When Cai Guo-Qiang’s Sky Ladder was ignited in June, it both drew 105 seconds of slack-jawed awe from the audience and relieved 21 years of anticipation from the team behind the artwork. Having seen three of his attempts fail before that day, Cai was especially sentimental. “Behind Sky Ladder lies a clear childhood dream of mine,” he says. “Despite all life’s twists and turns, I have always been determined to realize it. Sky Ladder touches my heart deeply.”
Cai is not alone—across the globe, despite the fickle nature, restrictive regulations, and dangers of these explosions, spark maniacs continue to develop increasingly complex fireworks, igniting deep-rooted childhood visions of shooting for the skies. Increasingly, these ephemeral displays are being seen as vehicles for creative expression as technological advancements deliver more control over colour, time and shape. From Judy Chicago’s A Butterfly for Brooklyn to the 2008 Beijing Olympic’s giant footsteps seen "walking" across a skyscape, the future of pyrotechnics looks set to marry experiential art with science.
“A show producer is really an artist who designs how to paint the sky with fireworks. Every year the envelope is pushed in regards to the creativity of the effects, such as with computerized firing systems,” says Michael Tockstein, founder of the U.S. based Pyrotechinc Innovations, a company which trains pyro ingénues. Because there is so little formal training for fireworks—they aren't taught at schools—the scope for experimentation and variation differs across cultures and countries.
British culinary architects Bompas and Parr, for example, thrashed all previous fireworks displays out of the water with their multi-sensory extravaganza in 2014. To ring in the New Year in London, the team launched fireworks simultaneously with taste clouds of strawberry, banana and other flavoured particles, which corresponded with the exploding colors. “That was probably the hardest thing we've ever had to do!” admits Sam Bompas, whose other projects include inventing an actual "Willy Wonka" flavor-changing gum. “We were interested in how we could host a firework show on steroids; a total sensory assault. By adding flavor—taste and smell—to a fireworks show we were able to do something unprecedented in the world of pyrotechnics.”
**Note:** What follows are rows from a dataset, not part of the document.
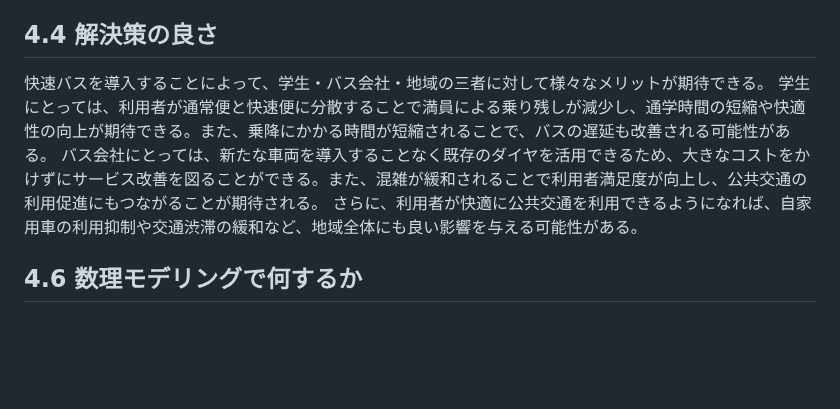
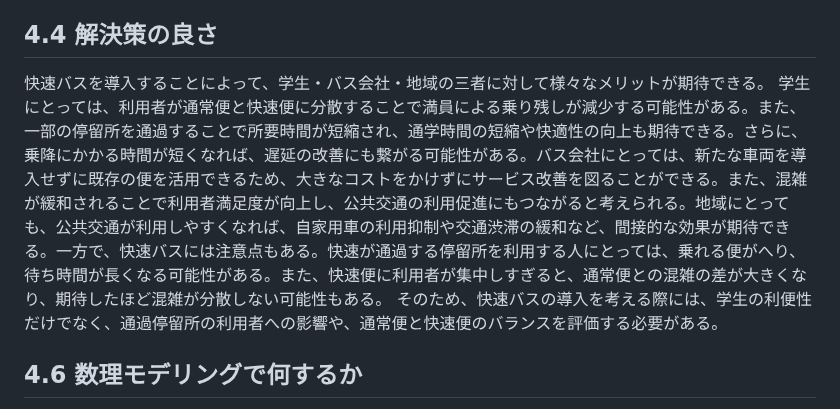
Before and after one commit to mathematical-modeling-project-2026/midterm-report, a Markdown page: docs/chapter4.md, the part around the change. GitHub-like rendering; blank space fills up the shorter version.

Commit message:
Revise benefits and considerations for express bus proposal
Updated section on the benefits of introducing express buses, emphasizing potential improvements for students, bus companies, and the community. Added considerations for users of bypassed stops and the balance between express and regular services.

```diff
--- a/docs/chapter4.md
+++ b/docs/chapter4.md
@@ -14,7 +14,8 @@
 
 ## 4.4 解決策の良さ
 
-快速バスを導入することによって、学生・バス会社・地域の三者に対して様々なメリットが期待できる。 学生にとっては、利用者が通常便と快速便に分散することで満員による乗り残しが減少し、通学時間の短縮や快適性の向上が期待できる。また、乗降にかかる時間が短縮されることで、バスの遅延も改善される可能性がある。 バス会社にとっては、新たな車両を導入することなく既存のダイヤを活用できるため、大きなコストをかけずにサービス改善を図ることができる。また、混雑が緩和されることで利用者満足度が向上し、公共交通の利用促進にもつながることが期待される。 さらに、利用者が快適に公共交通を利用できるようになれば、自家用車の利用抑制や交通渋滞の緩和など、地域全体にも良い影響を与える可能性がある。
+快速バスを導入することによって、学生・バス会社・地域の三者に対して様々なメリットが期待できる。 学生にとっては、利用者が通常便と快速便に分散することで満員による乗り残しが減少する可能性がある。また、一部の停留所を通過することで所要時間が短縮され、通学時間の短縮や快適性の向上も期待できる。さらに、乗降にかかる時間が短くなれば、遅延の改善にも繋がる可能性がある。バス会社にとっては、新たな車両を導入せずに既存の便を活用できるため、大きなコストをかけずにサービス改善を図ることができる。また、混雑が緩和されることで利用者満足度が向上し、公共交通の利用促進にもつながると考えられる。地域にとっても、公共交通が利用しやすくなれば、自家用車の利用抑制や交通渋滞の緩和など、間接的な効果が期待できる。一方で、快速バスには注意点もある。快速が通過する停留所を利用する人にとっては、乗れる便がへり、待ち時間が長くなる可能性がある。また、快速便に利用者が集中しすぎると、通常便との混雑の差が大きくなり、期待したほど混雑が分散しない可能性もある。
+そのため、快速バスの導入を考える際には、学生の利便性だけでなく、通過停留所の利用者への影響や、通常便と快速便のバランスを評価する必要がある。
 
 ## 4.6 数理モデリングで何するか
 
```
Elsewhere in the world, consumer fireworks industries and commercial display culture is booming. China is still the biggest manufacturer, while thousands of pyro fanatics flock to the famous National Pyrotechnic Festival in Tultepec, Mexico, every year. Jesse Veverka, producer of upcoming firework documentary, Passfire, spent three years tracking global fireworks industries and traditions and cites the festival’s artisanal toritos—giant bull-shaped frames lit with sparks—as among some of the most exciting displays worldwide. “The rocket festival in Thailand also, and the fireworks Malta as well,” he says. “In Europe you tend to be more focused on traditional type craftsmanship—in the United States you’re seeing shells that are electronically programmed so when you fire, each shell explodes at a certain time. You can create images like that.”
One company known for this technique is New York-based Grucci, perhaps the biggest and baddest of all. The family business has set off sparks at presidential inaugurations and Olympic Games since 1850. They also hold the Guinness World Records for "largest fireworks display ever recorded" for their Dubai 50th anniversary show.
Undeniably (even despite the pun), the future is bright. “We want to move fireworks beyond the abstract modernist stage it's in now to a more postmodern approach,” muses Bompas excitedly as he mentions a new Bompas & Parr project: a huge volcano loaded with with pyrotechnics and explosives. Additionally, Passfire should introduce audiences to artisans and manufacturers lining the skies with the finest explosions. Stay tuned for the spark.
Check out more cutting-edge fireworks in the links below: